The state of Georgia, which has always seemed a little lax in the regulatory area, continues to go after deceptive auto advertising. From The Atlanta Journal-Constitution:
The Governor’s Office of Consumer Affairs announced fines of $1.66 million apiece against Smart Automotive Group and its owners, Michael Burst and Ben Burst, charging them with violating the Fair Business Practices Act. State officials say the fine may be a record for the agency.
The agency said the company mailed out promotions to consumers on behalf of car dealers even after the state was told Smart Automotive was no longer doing business in the state.
Among the allegations, the office said that Smart Automotive:
-Made false claims to consumers, claiming ordinary sales were “Georgia’s only reprocessed vehicle event,” or “liquidation” sales events
-Told consumers they had won cars as prizes when they had not
-Misrepresented the monthly payments consumers would have to make on cars they bought
-Misrepresented the number of cars available for sale
-Claimed consumers with credit problems were pre-approved for loans of up to $30,000 when they had not been pre-approved
-Failed to list the number, odds and retail value of the promotional prizes offered at sales
When your agency name is Smart Automotive Group, well, you oughta be a bit…smarter about things.
This kind of stuff goes on all the time, and it’s not limited to automotive dealers or ad agencies that specialize in automotive.

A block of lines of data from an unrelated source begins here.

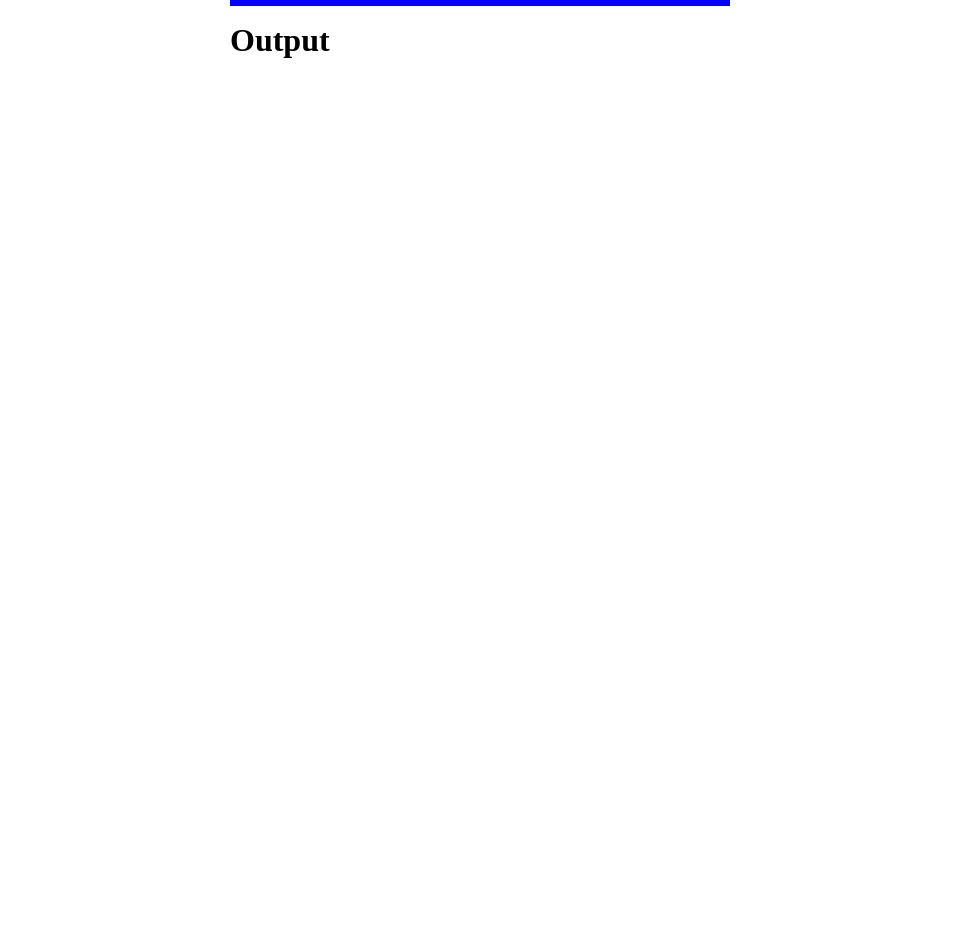
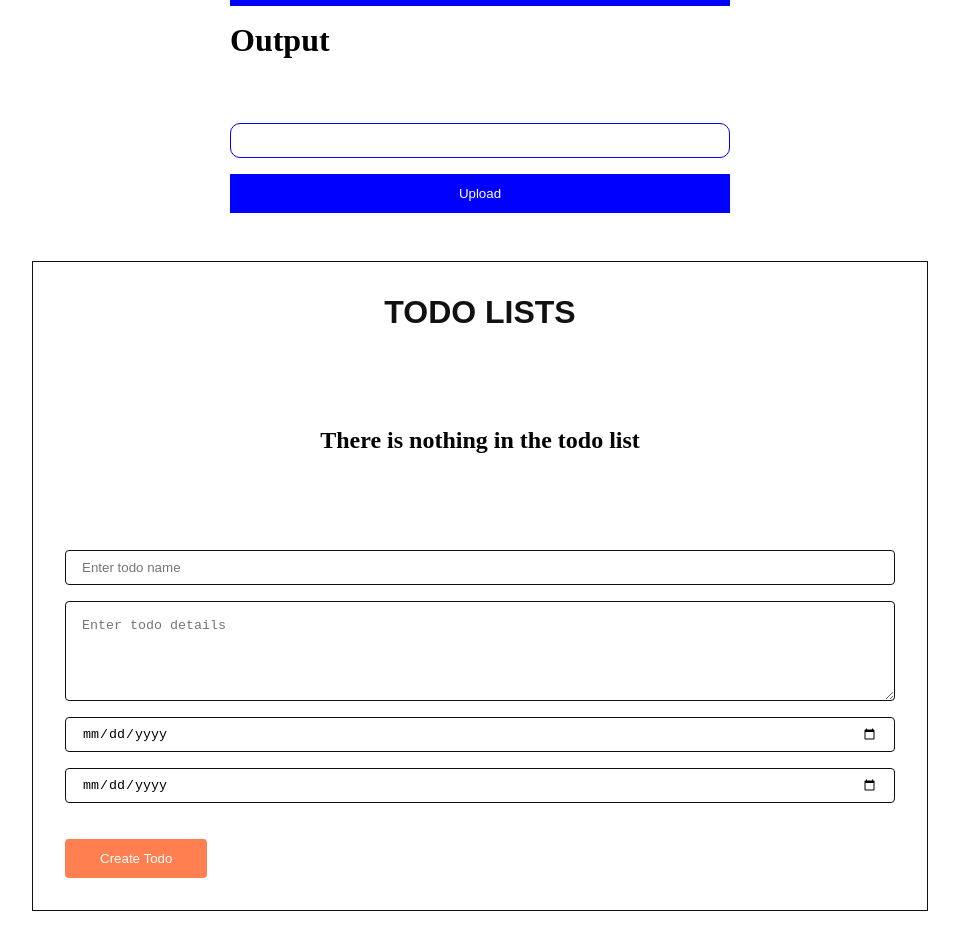
Before and after one commit to Signor1/react-tutorlals-octoberSet2023, a React (Vite) app: page / in a window 1280 px wide. Shown: the part 1780-2729 px from the top of the page, without its empty margins (160-1119 px from the left). Before the commit the page ends 1887 px from the top, so only its background shows below. Built offline with nearby package versions, Linux system fonts and the light colour scheme.

Commit message:
finished teaching useState

```diff
--- a/src/App.jsx
+++ b/src/App.jsx
@@ -4,6 +4,8 @@ import JsxDemo from "./components/JsxDemo"
 import Nav from "./components/NavBar"
 import Header from "./components/css styling/Header";
 import NormalStyling from "./components/css styling/NormalStyling";
+import ExampleFive from "./components/hooks/state/ExampleFive";
+import ExampleFour from "./components/hooks/state/ExampleFour";
 import ExampleOne, { SiderBar } from "./components/hooks/state/ExampleOne";
 import ExampleThree from "./components/hooks/state/ExampleThree";
 import ExampleTwo from "./components/hooks/state/ExampleTwo";
@@ -25,6 +27,8 @@ const App = () => {
       <SiderBar />
       <ExampleTwo />
       <ExampleThree />
+      <ExampleFour />
+      <ExampleFive />
     </>
 
   )
--- /dev/null
+++ b/src/components/hooks/state/ExampleFive.jsx
@@ -0,0 +1,79 @@
+import { useState } from 'react'
+import styles from "./ExampleFive.module.css"
+
+const ExampleFive = () => {
+    //array of objects
+    const [todos, setTodos] = useState([])
+    // initial state
+    const initialState = {
+        name: "",
+        detail: "",
+        startTime: "",
+        endTime: ""
+    }
+    const [data, setData] = useState(initialState)
+
+    const handleTodoUpdate = (e) => {
+        e.preventDefault()
+        setTodos([...todos, data])
+        setData(initialState)
+    }
+
+    return (
+        <section className={styles.container}>
+            <h1 className={styles.todo}>Todo Lists</h1>
+            <main className={styles.main}>
+                {
+                    todos.length === 0 ?
+                        (<h2 className={styles.nothing}>There is nothing in the todo list</h2>)
+                        :
+                        (<ul className={styles.listContainer}>
+                            {
+                                todos.map((todo, index) => (
+                                    <li className={styles.list} key={index}>
+                                        <h3>{todo.name}</h3>
+                                        <p>{todo.detail}</p>
+                                        <div>
+                                            <span>Start: {todo.startTime}</span>
+                                            <span>End: {todo.endTime}</span>
+                                        </div>
+                                    </li>
+                                ))
+                            }
+                        </ul>)
+                }
+
+            </main>
+            <form className={styles.form} onSubmit={handleTodoUpdate}>
+                {/* todo title */}
+                <input className={styles.input} type="text"
+                    value={data.name}
+                    onChange={e => setData({ ...data, name: e.target.value })}
+                    placeholder='Enter todo name' />
+
+                {/* todo details */}
+                <textarea className={styles.textarea} placeholder='Enter todo details'
+                    value={data.detail}
+                    onChange={e => setData({ ...data, detail: e.target.value })}></textarea>
+
+                {/* todo start time  */}
+                <input className={styles.input} type="date"
+                    placeholder='Enter start date'
+                    value={data.startTime}
+                    onChange={e => setData({ ...data, startTime: e.target.value })}
+                />
+
+                {/* todo end time  */}
+                <input className={styles.input} type="date"
+                    placeholder='Enter end date'
+                    value={data.endTime}
+                    onChange={e => setData({ ...data, endTime: e.target.value })}
+                />
+
+                <button className={styles.btn} type='submit'>Create Todo</button>
+            </form>
+        </section>
+    )
+}
+
+export default ExampleFive
--- /dev/null
+++ b/src/components/hooks/state/ExampleFive.module.css
@@ -0,0 +1,92 @@
+.container {
+    width: 70%;
+    border: 0.01rem solid #111;
+    display: flex;
+    flex-direction: column;
+    padding: 2rem;
+    margin: 3rem auto;
+}
+
+.todo {
+    text-align: center;
+    text-transform: uppercase;
+    color: #111;
+    font-family: sans-serif;
+    font-size: 2rem;
+    margin-bottom: 2rem;
+}
+
+.main {
+    width: 100%;
+}
+
+.nothing {
+    padding-block: 4rem;
+    text-align: center;
+}
+
+.listContainer {
+    list-style: none;
+    display: flex;
+    flex-direction: column;
+    gap: 1rem;
+    width: 100%;
+}
+
+.list {
+    display: flex;
+    flex-direction: column;
+    background-color: #eee;
+    padding: 1.5rem;
+    width: 100%;
+    gap: 12px;
+}
+
+.list h3 {
+    color: coral;
+}
+
+.list div {
+    display: flex;
+    width: 100%;
+    justify-content: space-between;
+    align-items: center;
+}
+
+.form {
+    width: 100%;
+    display: flex;
+    flex-direction: column;
+    align-items: flex-start;
+    gap: 1rem;
+    padding-top: 2rem;
+}
+
+.input {
+    width: 100%;
+    border-radius: 4px;
+    padding-inline: 1rem;
+    height: 35px;
+    outline: none;
+    border: 1px solid #111;
+}
+
+.textarea {
+    width: 100%;
+    height: 100px;
+    resize: vertical;
+    outline: none;
+    border: 1px solid #111;
+    border-radius: 4px;
+    padding: 1rem;
+}
+
+.btn {
+    outline: none;
+    padding: 12px 35px;
+    background-color: coral;
+    color: white;
+    border: none;
+    border-radius: 4px;
+    margin-top: 20px;
+}
--- /dev/null
+++ b/src/components/hooks/state/ExampleFour.jsx
@@ -0,0 +1,35 @@
+import { useState } from 'react'
+
+const ExampleFour = () => {
+    //array of strings
+    const [names, setNames] = useState([])
+    const [value, setValue] = useState('')
+
+    const handleUpload = () => {
+        setNames([...names, value])
+    }
+
+    const containerStyles = {
+        width: "500px", display: "flex", flexDirection: "column", gap: "1rem", margin: "3rem auto"
+    }
+    const inputStyles = {
+        width: "100%", height: "35px", outline: "none", border: "1px solid blue", borderRadius: "10px", paddingInline: "1rem"
+    }
+    const buttonStyle = {
+        padding: "12px 20px", backgroundColor: "blue", color: "white", outline: "none", border: "none"
+    }
+
+    return (
+        <div style={containerStyles}>
+            <ul>
+                {
+                    names.map(name => <li key={name}>{name}</li>)
+                }
+            </ul>
+            <input style={inputStyles} type="text" value={value} onChange={(e) => setValue(e.target.value)} />
+            <button style={buttonStyle} onClick={handleUpload}>Upload</button>
+        </div>
+    )
+}
+
+export default ExampleFour
```
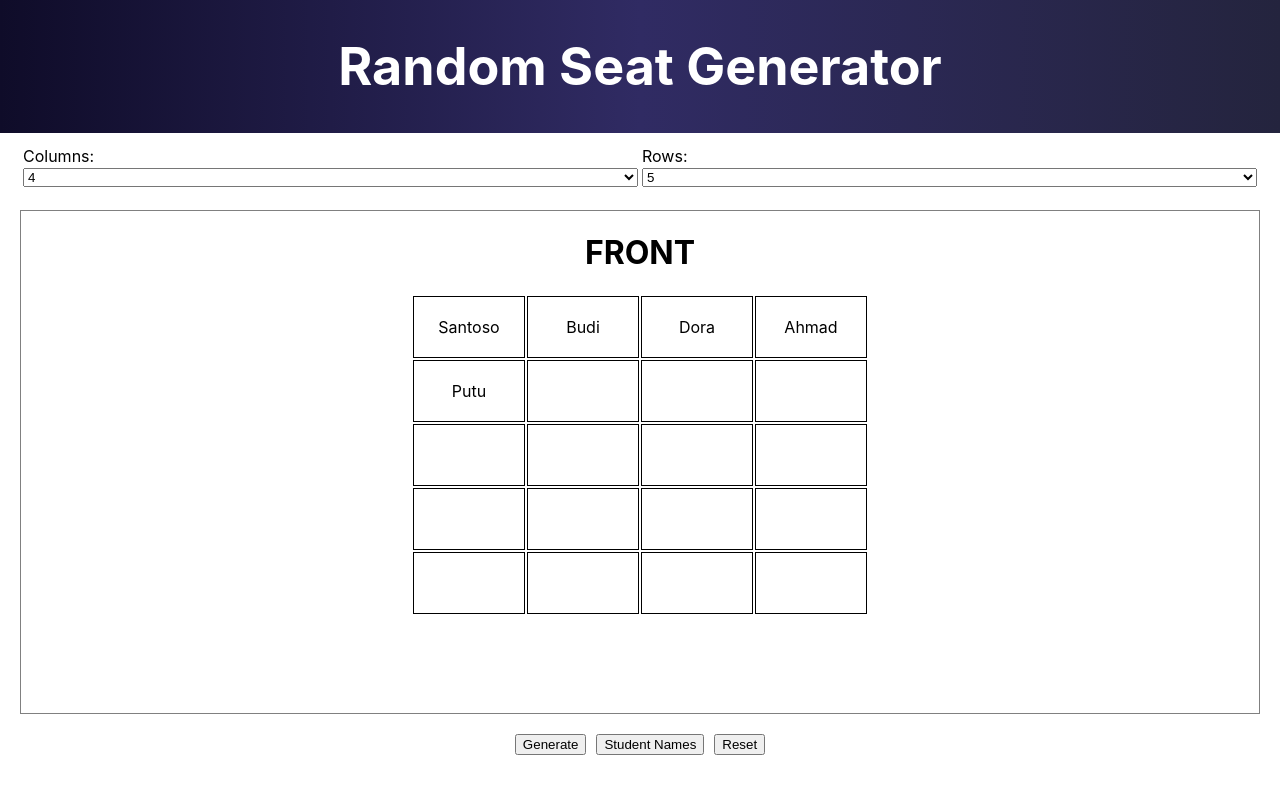
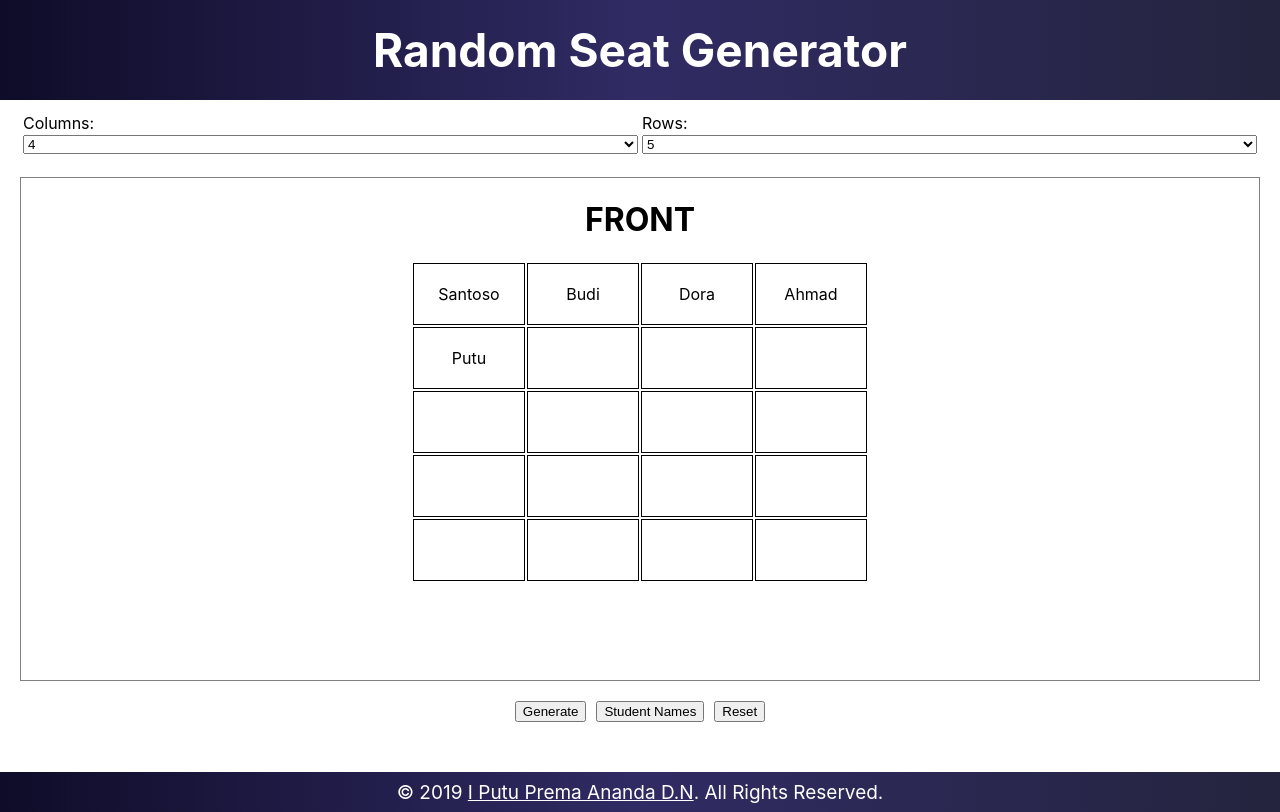
Before and after one commit to putuprema/random-seat-generator, a React (Create React App) app: page / in a window 1280 px wide. Built offline with nearby package versions, Linux system fonts and the light colour scheme.

Commit message:
add footer and prevent seating table from overflowing from its div container

```diff
--- a/src/App.css
+++ b/src/App.css
@@ -1,13 +1,27 @@
 .App-header {
-  /* background-color: #282c34; */
   background-image: linear-gradient(to right, #0f0c29, #302b63, #24243e);
-  /* min-height: 100vh; */
+  max-height: 100px;
   display: flex;
   flex-direction: column;
   align-items: center;
   justify-content: center;
-  font-size: calc(10px + 2vmin);
+  font-size: calc(7px + 2vmin);
   color: white;
+}
+
+.App-footer {
+  background-image: linear-gradient(to right, #0f0c29, #302b63, #24243e);
+  display: flex;
+  flex-direction: column;
+  align-items: center;
+  justify-content: center;
+  font-size: calc(7px + 1.5vmin);
+  height: 40px;
+  color: white;
+}
+
+.App-footer a {
+  color: #ffffff;
 }
 
 .MainComponent {
@@ -16,12 +30,12 @@
 
 .Chair-table {
   height: 500px;
-  /* background-color: #282c34; */
   border: 1px solid grey;
   padding: 1px 20px;
   display: flex;
   flex-direction: column;
   align-items: center;
+  overflow: auto;
 }
 
 .Chair-table td {
@@ -40,7 +54,6 @@
 }
 
 .Rows-and-columns-selector table {
-  /* border: 1px solid black; */
   width: 100%;
 }
 
@@ -57,3 +70,26 @@
 .button-container button {
   margin: 0px 5px;
 }
+
+.names-form-container {
+  padding: 15px;
+  border: 1px solid grey;
+  border-radius: 10px;
+  box-shadow: 3px 5px 10px rgba(128, 128, 128, 0.411);
+  animation: fade-in-bottom ease 0.4s forwards;
+}
+
+.names-form-container #studentNames{
+  width: 75%;
+}
+
+@keyframes fade-in-bottom {
+  from {
+    opacity: 0;
+    transform: translateY(-10px);
+  }
+  to {
+    opacity: 1;
+    transform: translateY(0);
+  }
+}
--- a/src/App.js
+++ b/src/App.js
@@ -1,6 +1,7 @@
 import React from 'react';
 import Header from './components/Header';
 import MainComponent from './components/MainComponent';
+import Footer from './components/Footer';
 import './App.css';
 
 function App() {
@@ -8,6 +9,7 @@ function App() {
     <div>
       <Header />
       <MainComponent />
+      <Footer />
     </div>
   );
 }
--- /dev/null
+++ b/src/components/Footer.js
@@ -0,0 +1,11 @@
+import React from 'react'
+
+function Footer() {
+  return (
+    <div className="App-footer">
+      <p>© 2019 <a href="http://instagram.com/putuprema.dn">I Putu Prema Ananda D.N</a>. All Rights Reserved.</p>
+    </div>
+  )
+}
+
+export default Footer
```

Although this article suggests that the Burst brothers have balls, particularly right after Hurricane Katrina:
Burst and his brother Benny, President of the Smart Automotive Group, made the decision to take all means necessary to get their companies back up and running once they knew that all of their employees and families were safe. “When you factor in all of our staff, customers and their families, over 500 people rely on us for their livelihood,” said Burst. “We understood the magnitude of that responsibility and knew we had to do everything possible to provide a sense of security and stability for people who in many cases lost everything they owned.”
To that end, Burst and his brother spent countless hours negotiating the military checkpoints and impassable terrain inside the city. At several points, the brothers were forced to swim among alligators and water moccasins in drainage canals to reach their inundated offices to obtain vital data and paperwork. The brothers also took other drastic measures including outfitting their IT staff with bulletproof vests so they could safely enter the French Quarter to repair their internet access. “We wanted to be among the first people in New Orleans to have power and internet access restored, and we were,” Burst said.
I guess bulletproof vests come in handy in the auto dealer ad business.